After hearing stories of patients frustrated that they could not obtain the data being produced by implanted devices such as pacemakers, the U.S. Food and Drug Administration has released draft guidance on the topic.
Manufacturers had argued that their customers were doctors and hospitals and that providing such information to patients would require FDA approval. At the same time, some device makers have been trying to monetize the data from devices, such as cardiac monitors.
The guidance makes clear that HIPAA does not preclude sharing that data with the patient.
According to the FDA, “manufacturers may share patient-specific information [recorded, stored, processed, retrieved, and/or derived from a legally marketed medical device, consistent with the intended use of that medical device] with patients at the patient’s request, without obtaining additional premarket review before doing so.”

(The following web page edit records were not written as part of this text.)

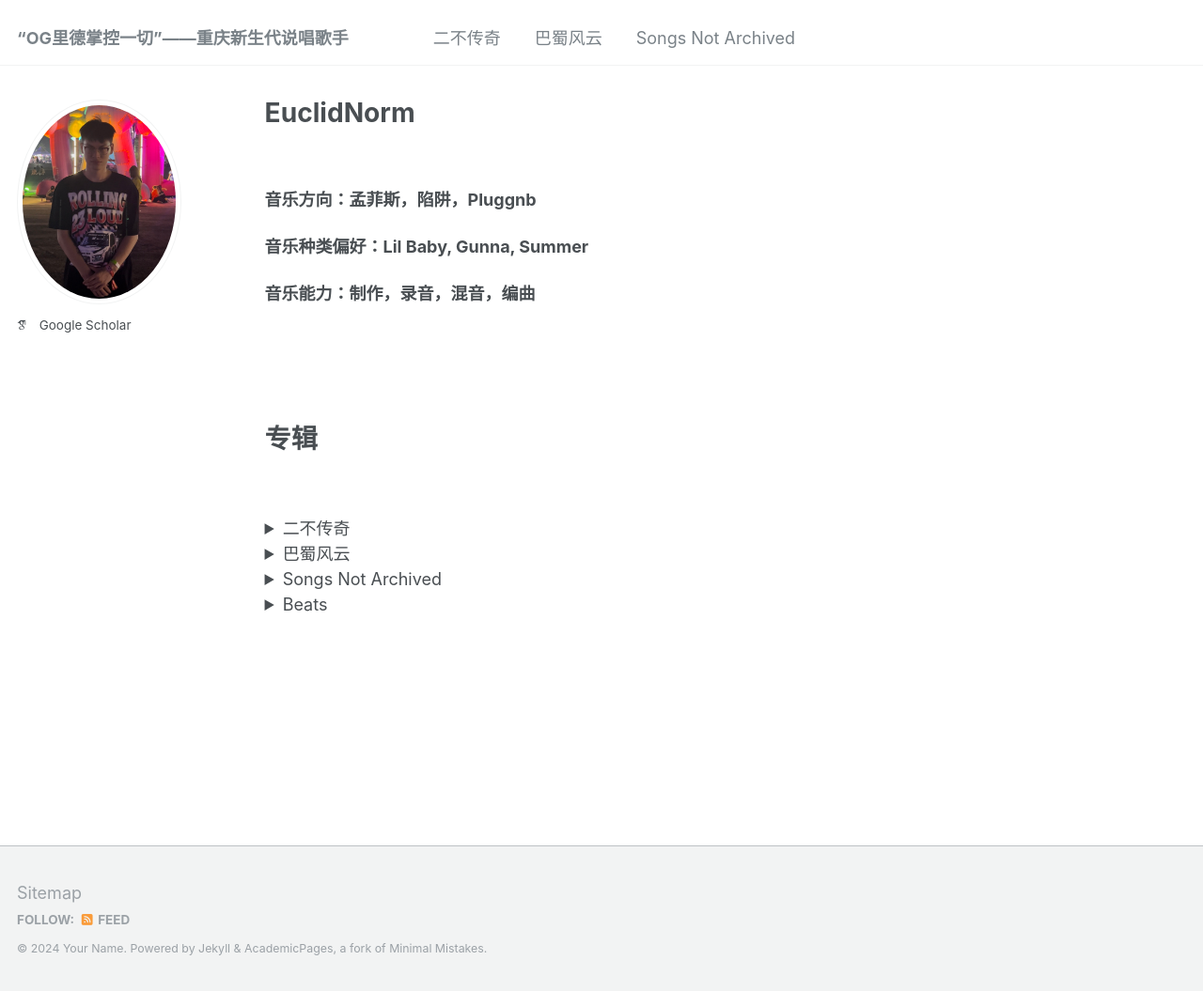
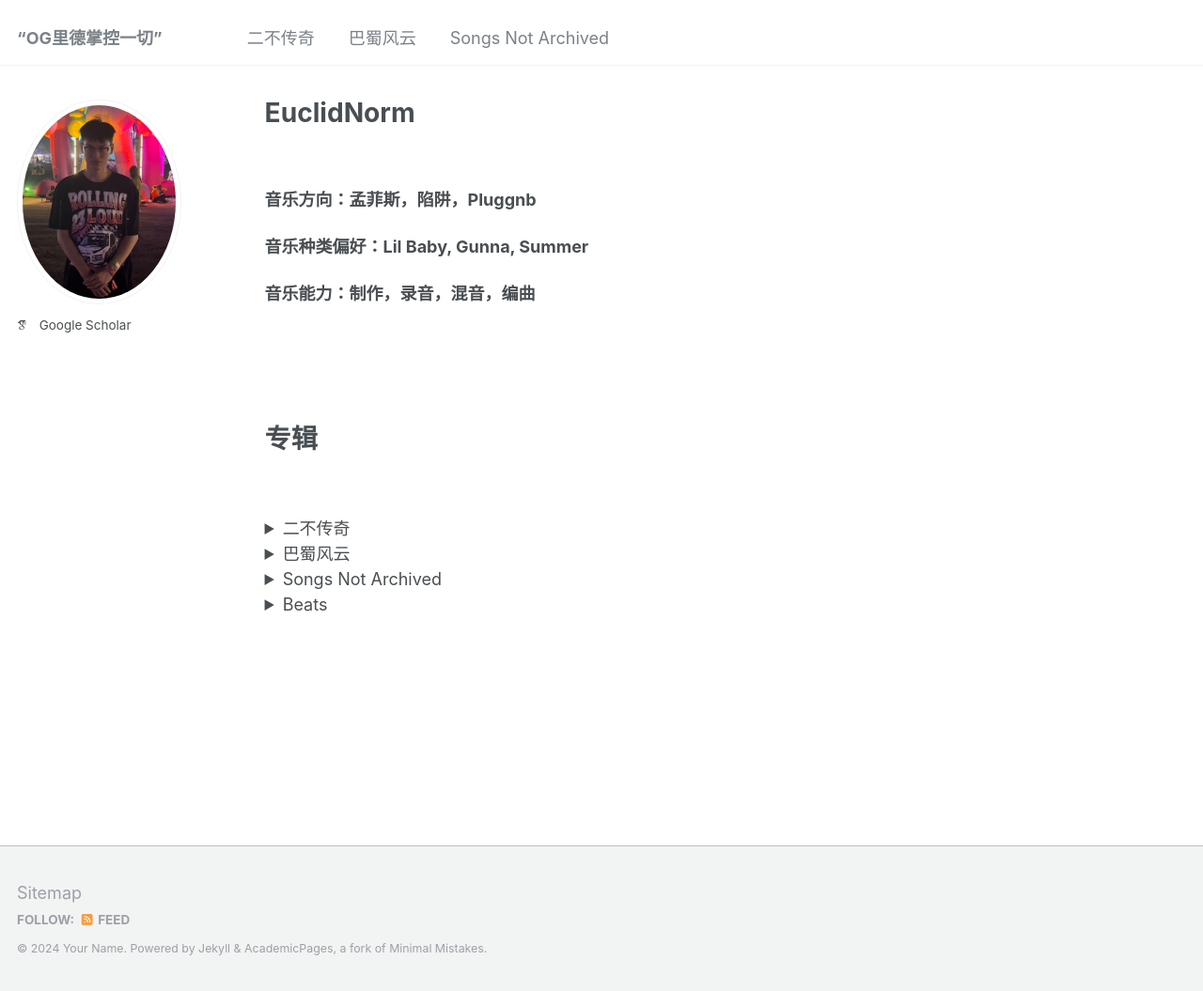
Before and after one commit to BSITA-CQ/BSITA-CQ.github.io, a Jekyll site: the page built from _pages/about.md, in a window 1280 px wide and 1055 px high. Shown: the whole window at 94% size. Built offline with Jekyll 4.4.1, drawn with Linux system fonts in a browser that asks for light colours; some web fonts are replaced.

Commit message:
Update _config.yml

```diff
--- a/_config.yml
+++ b/_config.yml
@@ -7,7 +7,7 @@
 
 # Site Settings
 locale                   : "en-US"
-title                    : "“OG里德掌控一切”——重庆新生代说唱歌手"
+title                    : "“OG里德掌控一切”"
 title_separator          : "-"
 name                     : &name "Your Name"
 description              : &description "personal description"
```
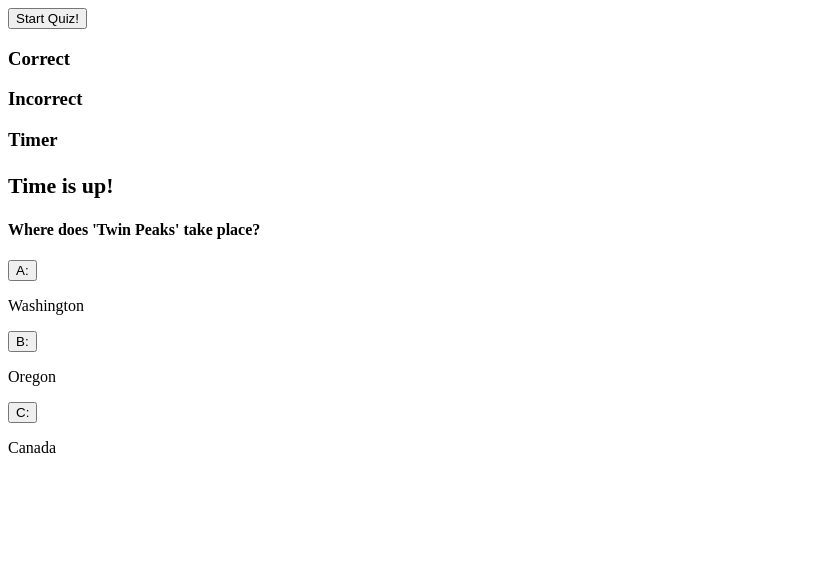
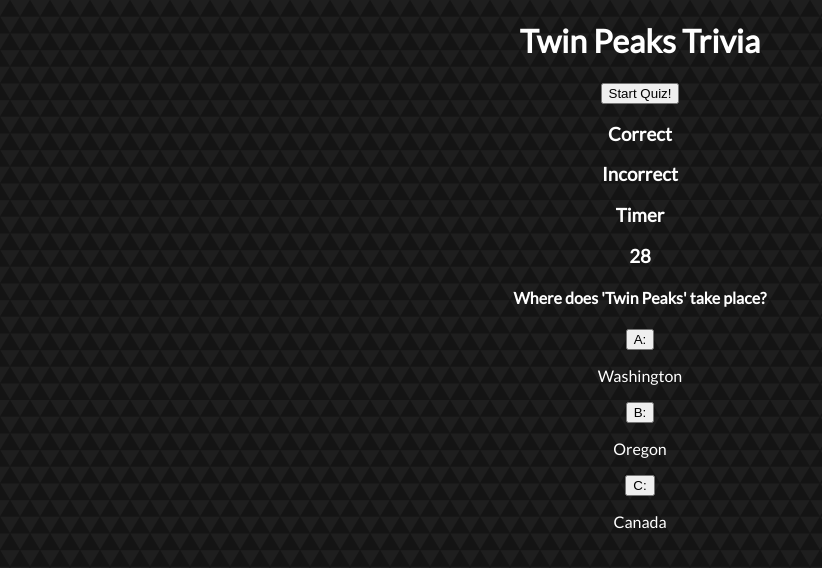
Before and after one commit to ashley-blue/Trivia-Game, a plain HTML site: page index.html in a window 1280 px wide. Both pictures are taken after a click on the button "Start Quiz!". Shown: the whole page, without its empty margins (0-822 px from the left). Drawn offline with nearby package versions, Linux system fonts and the light colour scheme.

Commit message:
timer now works

```diff
--- a/Assets/CSS/style.css
+++ b/Assets/CSS/style.css
@@ -0,0 +1,5 @@
+.container {
+    text-align: center;
+    font-family: 'Lato', sans-serif;
+    color: white;
+}
--- a/Assets/JS/app.js
+++ b/Assets/JS/app.js
@@ -5,11 +5,13 @@
 var myAnswer = 0;
 var questionAnswer = 0;
 var counter = 30;
+var timer;
 
 
 $("#start").click(function () {
 
     chooseQuestion();
+    timerWrapper ();
 
 });
 
@@ -100,11 +102,16 @@
 
 }
 
-//need to complete timer
-
-var interval = setInterval(function () {
-    counter--;
-    if(counter <= 0) {
-        clearInterval(interval);
-        $('#timer').html("<h3>Time is up!</h3>");
-} 1000});
+function timerWrapper() {
+    theClock = setInterval(thirtySeconds, 1000);
+    function thirtySeconds() {
+        if (counter === 0) {
+            clearInterval(theClock);
+            timeoutLoss();
+        }
+        if (counter > 0) {
+            counter--;
+        }
+        $("#timer").html(counter);
+    }
+};
--- a/index.html
+++ b/index.html
@@ -3,11 +3,18 @@
 <head>
     <meta charset="UTF-8">
     <meta name="viewport" content="width=device-width, initial-scale=1.0">
-    <meta http-equiv="X-UA-Compatible" contesnt="ie=edge">
+    <meta http-equiv="X-UA-Compatible" content="ie=edge">
     <script src="https://ajax.googleapis.com/ajax/libs/jquery/3.4.0/jquery.min.js"></script>
-    <title>Document</title>
+    <link rel="stylesheet" href="./Assets/CSS/style.css">
+    <!-- <link rel="stylesheet" href="https://stackpath.bootstrapcdn.com/bootstrap/4.3.1/css/bootstrap.min.css" integrity="sha384-ggOyR0iXCbMQv3Xipma34MD+dH/1fQ784/j6cY/iJTQUOhcWr7x9JvoRxT2MZw1T" crossorigin="anonymous"> -->
+    <link href="https://fonts.googleapis.com/css?family=Lato&display=swap" rel="stylesheet">
+    <title>Twin Peaks Trivia</title>
 </head>
-<body>
+
+<body background="./Assets/Images/dark-triangles.png">
+    <div class="container">
+    <h1>Twin Peaks Trivia</h1>
+
     <button id="start">Start Quiz!</button>
 
     <h3>Correct</h3>
@@ -29,6 +36,7 @@
     <p id=dispAnswer2></p>
     <button id=answer3>C:</button>
     <p id=dispAnswer3></p>
+    </div>
 
     <script src="Assets/JS/app.js"></script>
 </body>
```
Also changed, not shown: Assets/Images/dark-triangles.png (added).
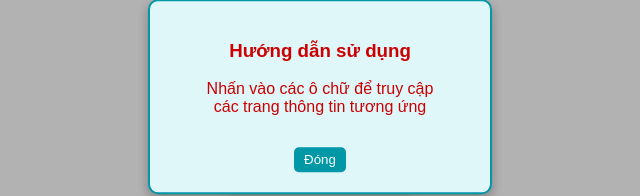
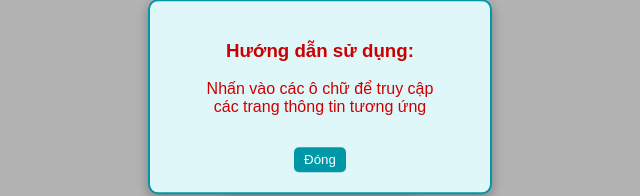
Before and after one commit to lop0dongthacgian/congthongtindientu, a plain HTML site: page index.html in a window 1280 px wide. Both pictures are taken after a click on the element "Hướng dẫn". Shown: the part 303-499 px from the top of the page, 320-960 px from the left. Drawn offline with Linux system fonts and the light colour scheme.

Commit message:
Update index.html

```diff
--- a/index.html
+++ b/index.html
@@ -128,7 +128,7 @@
   <!-- Bảng hướng dẫn -->
   <div class="popup-overlay" id="overlay"></div>
   <div class="popup" id="guideBox">
-    <h3>Hướng dẫn sử dụng</h3>
+    <h3>Hướng dẫn sử dụng:</h3>
     <p>Nhấn vào các ô chữ để truy cập <br> các trang thông tin tương ứng</p>
     <button onclick="closeGuide()">Đóng</button>
   </div>
```
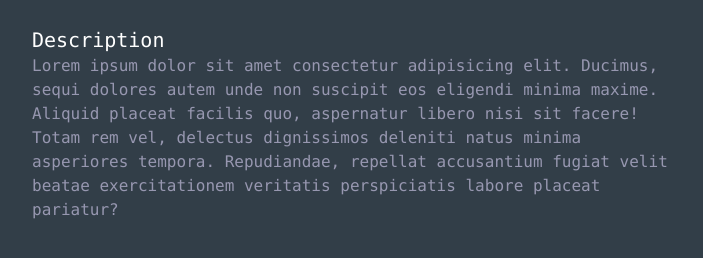
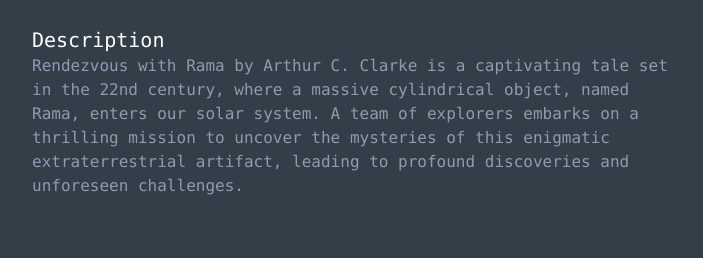
Before and after one commit to Andstyv/bb-bookclub, a React (Vite) app: page /detaljer/1 in a window 1280 px wide. Shown: the part 582-840 px from the top of the page, without its empty margins (288-991 px from the left). Built offline with nearby package versions, Linux system fonts and the light colour scheme; no server answers; the database is empty.

Commit message:
updated book descs and isbn

```diff
--- a/src/books/books.ts
+++ b/src/books/books.ts
@@ -1,20 +1,20 @@
 export const books = [
   {
     id: 1,
-    isbn: "12345",
+    isbn: "9781857231588",
     title: "Rendezvous with Rama",
     author: "Arthur C. Clarke",
     description:
-      "Lorem ipsum dolor sit amet consectetur adipisicing elit. Ducimus, sequi dolores autem unde non suscipit eos eligendi minima maxime. Aliquid placeat facilis quo, aspernatur libero nisi sit facere! Totam rem vel, delectus dignissimos deleniti natus minima asperiores tempora. Repudiandae, repellat accusantium fugiat velit beatae exercitationem veritatis perspiciatis labore placeat pariatur?",
+      "Rendezvous with Rama by Arthur C. Clarke is a captivating tale set in the 22nd century, where a massive cylindrical object, named Rama, enters our solar system. A team of explorers embarks on a thrilling mission to uncover the mysteries of this enigmatic extraterrestrial artifact, leading to profound discoveries and unforeseen challenges.",
     cover_img_url: "https://m.media-amazon.com/images/I/91EQ0zyctlL._AC_UF1000,1000_QL80_.jpg",
   },
   {
     id: 2,
-    isbn: "998877",
+    isbn: "9780142437247",
     title: "Moby Dick",
     author: "Herman Melville",
     description:
-      "Lorem ipsum dolor sit amet consectetur adipisicing elit. Ducimus, sequi dolores autem unde non suscipit eos eligendi minima maxime. Aliquid placeat facilis quo, aspernatur libero nisi sit facere! Totam rem vel, delectus dignissimos deleniti natus minima asperiores tempora. Repudiandae, repellat accusantium fugiat velit beatae exercitationem veritatis perspiciatis labore placeat pariatur?",
+      "Moby Dick by Herman Melville unfolds as Ishmael, a sailor, joins the obsessive Captain Ahab on the whaling ship Pequod. The journey transforms into a relentless pursuit of the elusive white whale, Moby Dick, exploring themes of revenge, obsession, and the profound mysteries of the sea in this timeless classic.",
     cover_img_url: "https://m.media-amazon.com/images/I/81R91ODA9DL._AC_UF1000,1000_QL80_.jpg",
   },
 ];
```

This information may include recorded patient data, device usage or output statistics, provider inputs and information about alarms or malfunctions. It does not include interpretations of the data beyond that reported to the healthcare provider.
However, the guidance encourages device makers to consider the best way to present the data so that it will be clear and not misunderstood.
"These considerations relate to the content of information provided, the context in which patient information from medical devices should be understood, and the need for access to additional, follow-up information from the manufacturer or a healthcare provider," it states.
To learn more:
- here's the guidance (.pdf)